The president of the American Federation of Teachers Indiana said the organization is keeping a close eye on the Indiana State Board of Education's treatment of its elected state superintendent, Glenda Ritz.
Rick Muir, who spoke at the state board's meeting Dec. 20, asked the board to work with the superintendent.
Ritz, the Democrat elected to the post last year, beat out former Republican Superintendent of Public Instruction Tony Bennett. Ritz launched a grassroots campaign, with the support of both large teachers unions, AFT and the Indiana State Teachers Association, to get rid of Bennett because of his education reform policies.
Muir told the board he travels the state, and the perception is that the board is trying to "stifle" Ritz.
"There has been an attempt to change the rules on the way meetings are conducted, change the authority of this office," he said. "I've had the pleasure of working with other state superintendents and this superintendent has the trust and respect of educators across the state, and she deserves to have the respect of this board."

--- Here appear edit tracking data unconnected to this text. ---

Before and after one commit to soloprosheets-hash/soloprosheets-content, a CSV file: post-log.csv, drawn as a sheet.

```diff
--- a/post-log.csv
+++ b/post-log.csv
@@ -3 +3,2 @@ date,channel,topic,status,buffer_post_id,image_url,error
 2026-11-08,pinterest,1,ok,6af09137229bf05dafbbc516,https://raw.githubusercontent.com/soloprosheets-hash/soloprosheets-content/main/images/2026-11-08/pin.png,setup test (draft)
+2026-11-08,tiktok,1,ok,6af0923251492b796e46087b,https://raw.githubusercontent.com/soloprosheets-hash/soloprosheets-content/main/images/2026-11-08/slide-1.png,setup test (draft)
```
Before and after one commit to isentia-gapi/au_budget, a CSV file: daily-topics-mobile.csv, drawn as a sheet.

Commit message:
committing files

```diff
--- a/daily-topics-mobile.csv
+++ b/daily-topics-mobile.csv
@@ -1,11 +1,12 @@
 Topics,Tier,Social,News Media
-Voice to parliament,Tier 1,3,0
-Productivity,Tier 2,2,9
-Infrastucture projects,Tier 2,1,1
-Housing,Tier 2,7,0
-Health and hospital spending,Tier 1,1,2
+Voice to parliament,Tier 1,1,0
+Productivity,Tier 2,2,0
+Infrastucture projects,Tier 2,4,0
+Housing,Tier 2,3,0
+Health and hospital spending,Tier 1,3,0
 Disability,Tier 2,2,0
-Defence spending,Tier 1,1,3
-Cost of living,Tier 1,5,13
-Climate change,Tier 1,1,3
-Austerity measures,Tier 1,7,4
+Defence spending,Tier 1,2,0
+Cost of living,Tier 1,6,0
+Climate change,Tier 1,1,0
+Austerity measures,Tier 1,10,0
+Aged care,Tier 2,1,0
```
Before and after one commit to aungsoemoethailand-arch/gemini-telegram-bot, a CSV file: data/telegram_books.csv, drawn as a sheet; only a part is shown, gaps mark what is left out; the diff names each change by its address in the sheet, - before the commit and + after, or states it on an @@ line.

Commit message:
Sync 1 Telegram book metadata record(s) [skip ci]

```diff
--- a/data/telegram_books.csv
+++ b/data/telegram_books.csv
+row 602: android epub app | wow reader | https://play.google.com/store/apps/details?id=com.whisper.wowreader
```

Some school boards across the state have approved resolutions in support of Ritz, most recently the School City of East Chicago. In part, the resolution says, "To remove Glenda Ritz, Superintendent of Public Instruction, as the Chairperson of the Indiana State Board of Education, or any attempt to do so, would clearly and inappropriately insert political considerations into a governmental function that should solely be concerned with the education of the children and students in the State of Indiana."
Muir and many at the board meeting expected Friday's meeting to continue its controversial tone.

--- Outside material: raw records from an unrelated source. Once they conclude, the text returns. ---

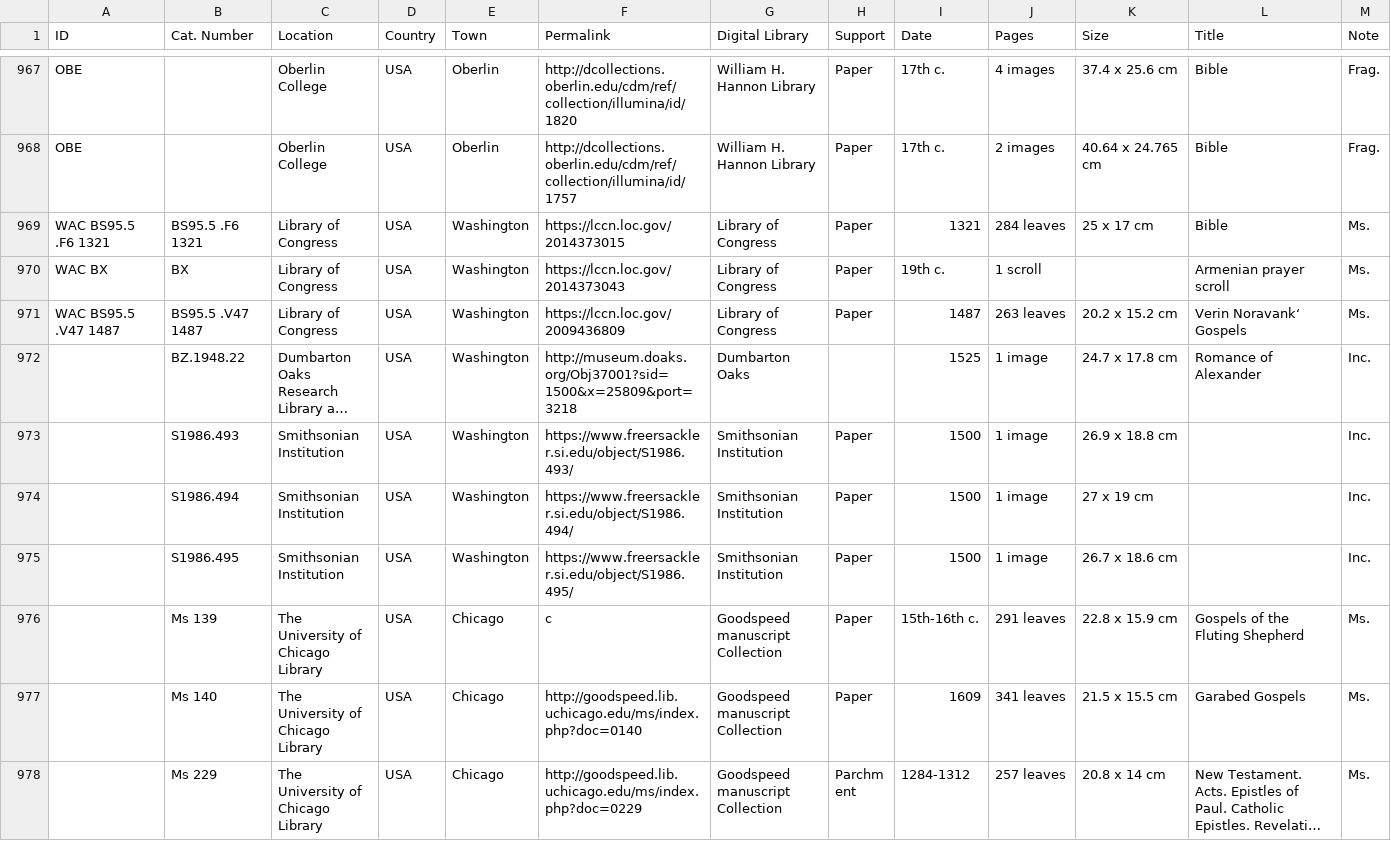
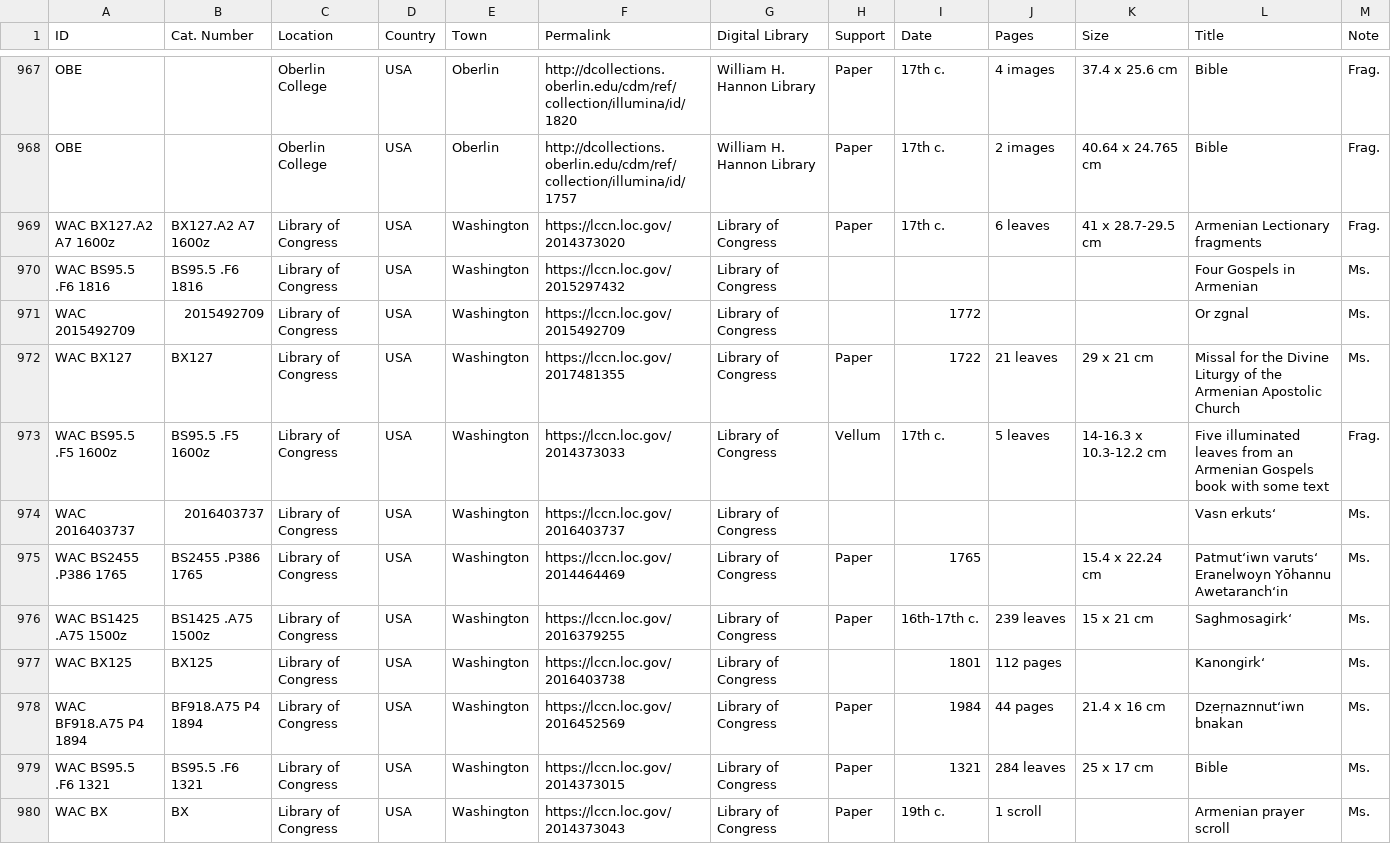
Before and after one commit to CVidalG/Index-of-Armenian-Manuscripts, a TSV file: index.tsv, drawn as a sheet; only a part is shown, gaps mark what is left out; the shorter side is filled out with more unchanged rows; long unchanged cells end in ….

Commit message:
update LOC

```diff
--- a/index.tsv
+++ b/index.tsv
@@ -968,2 +968,12 @@ OBE		Oberlin College	USA	Oberlin	http://dcollections.oberlin.edu/cdm/ref/collect
 OBE		Oberlin College	USA	Oberlin	http://dcollections.oberlin.edu/cdm/ref/collection/illumina/id/1757	William H. Hannon Library	Paper	17th c.	2 images	40.64 x 24.765 cm	Bible	Frag.
+WAC BX127.A2 A7 1600z	BX127.A2 A7 1600z	Library of Congress	USA	Washington	https://lccn.loc.gov/2014373020	Library of Congress	Paper	17th c.	6 leaves	41 x 28.7-29.5 cm	Armenian Lectionary fragments	Frag.
+WAC BS95.5 .F6 1816	BS95.5 .F6 1816	Library of Congress	USA	Washington	https://lccn.loc.gov/2015297432	Library of Congress					Four Gospels in Armenian	Ms.
+WAC 2015492709	2015492709	Library of Congress	USA	Washington	https://lccn.loc.gov/2015492709	Library of Congress		1772			Or zgnal	Ms.
+WAC BX127	BX127	Library of Congress	USA	Washington	https://lccn.loc.gov/2017481355	Library of Congress	Paper	1722	21 leaves	29 x 21 cm	Missal for the Divine Liturgy of the Armenian Apostolic Church	Ms.
+WAC BS95.5 .F5 1600z	BS95.5 .F5 1600z	Library of Congress	USA	Washington	https://lccn.loc.gov/2014373033	Library of Congress	Vellum	17th c.	5 leaves	14-16.3 x 10.3-12.2 cm	Five illuminated leaves from an Armenian Gospels book with some text	Frag.
+WAC 2016403737	2016403737	Library of Congress	USA	Washington	https://lccn.loc.gov/2016403737	Library of Congress					Vasn erkutsʻ 	Ms.
+WAC BS2455 .P386 1765	BS2455 .P386 1765	Library of Congress	USA	Washington	https://lccn.loc.gov/2014464469	Library of Congress	Paper	1765		15.4 x 22.24 cm	Patmutʻiwn varutsʻ Eranelwoyn Yōhannu Awetaranchʻin	Ms.
+WAC BS1425 .A75 1500z	BS1425 .A75 1500z	Library of Congress	USA	Washington	https://lccn.loc.gov/2016379255	Library of Congress	Paper	16th-17th c.	239 leaves	15 x 21 cm	Saghmosagirkʻ	Ms.
+WAC BX125	BX125	Library of Congress	USA	Washington	https://lccn.loc.gov/2016403738	Library of Congress		1801	112 pages		Kanongirkʻ	Ms.
+WAC BF918.A75 P4 1894	BF918.A75 P4 1894	Library of Congress	USA	Washington	https://lccn.loc.gov/2016452569	Library of Congress	Paper	1984	44 pages	21.4 x 16 cm	Dzeṛnaznnutʻiwn bnakan	Ms.
 WAC BS95.5 .F6 1321	BS95.5 .F6 1321	Library of Congress	USA	Washington	https://lccn.loc.gov/2014373015	Library of Congress	Paper	1321	284 leaves	25 x 17 cm	Bible	Ms.
```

The board was set to debate its meeting procedures, which has been the primary source of conflict between Ritz and board members who claim Ritz is not following the procedures she and Pence approved in May. Some board members also believe the rules should have been rewritten to give more authority to board staffers working for the Center for Education and Career Innovation, a new state agency Pence created in August.

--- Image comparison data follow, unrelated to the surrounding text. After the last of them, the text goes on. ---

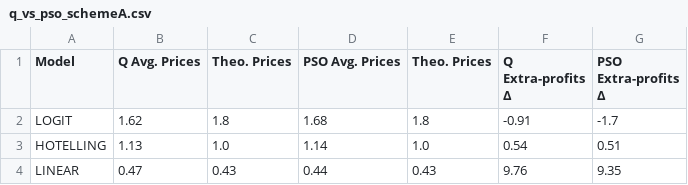
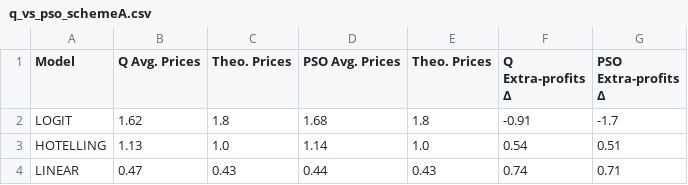
Before and after one commit to Aheer-Sravon/Pricing-Competition, a CSV file: results/q_vs_pso_schemeA.csv, drawn as a sheet.

```diff
--- a/results/q_vs_pso_schemeA.csv
+++ b/results/q_vs_pso_schemeA.csv
@@ -3,2 +3,2 @@ LOGIT,1.62,1.8,1.68,1.8,-0.91,-1.7
 HOTELLING,1.13,1.0,1.14,1.0,0.54,0.51
-LINEAR,0.47,0.43,0.44,0.43,9.76,9.35
+LINEAR,0.47,0.43,0.44,0.43,0.74,0.71
```
Also changed, not shown: 6 other files.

Ritz has charged Pence established CECI as a shadow to her Department of Education, and the board is actively working with the governor to seize the administration of Indiana's schools from her.
However, the December meeting moved along smoothly. The board approved its meeting procedures, leaving Ritz as chairwoman, with little fanfare.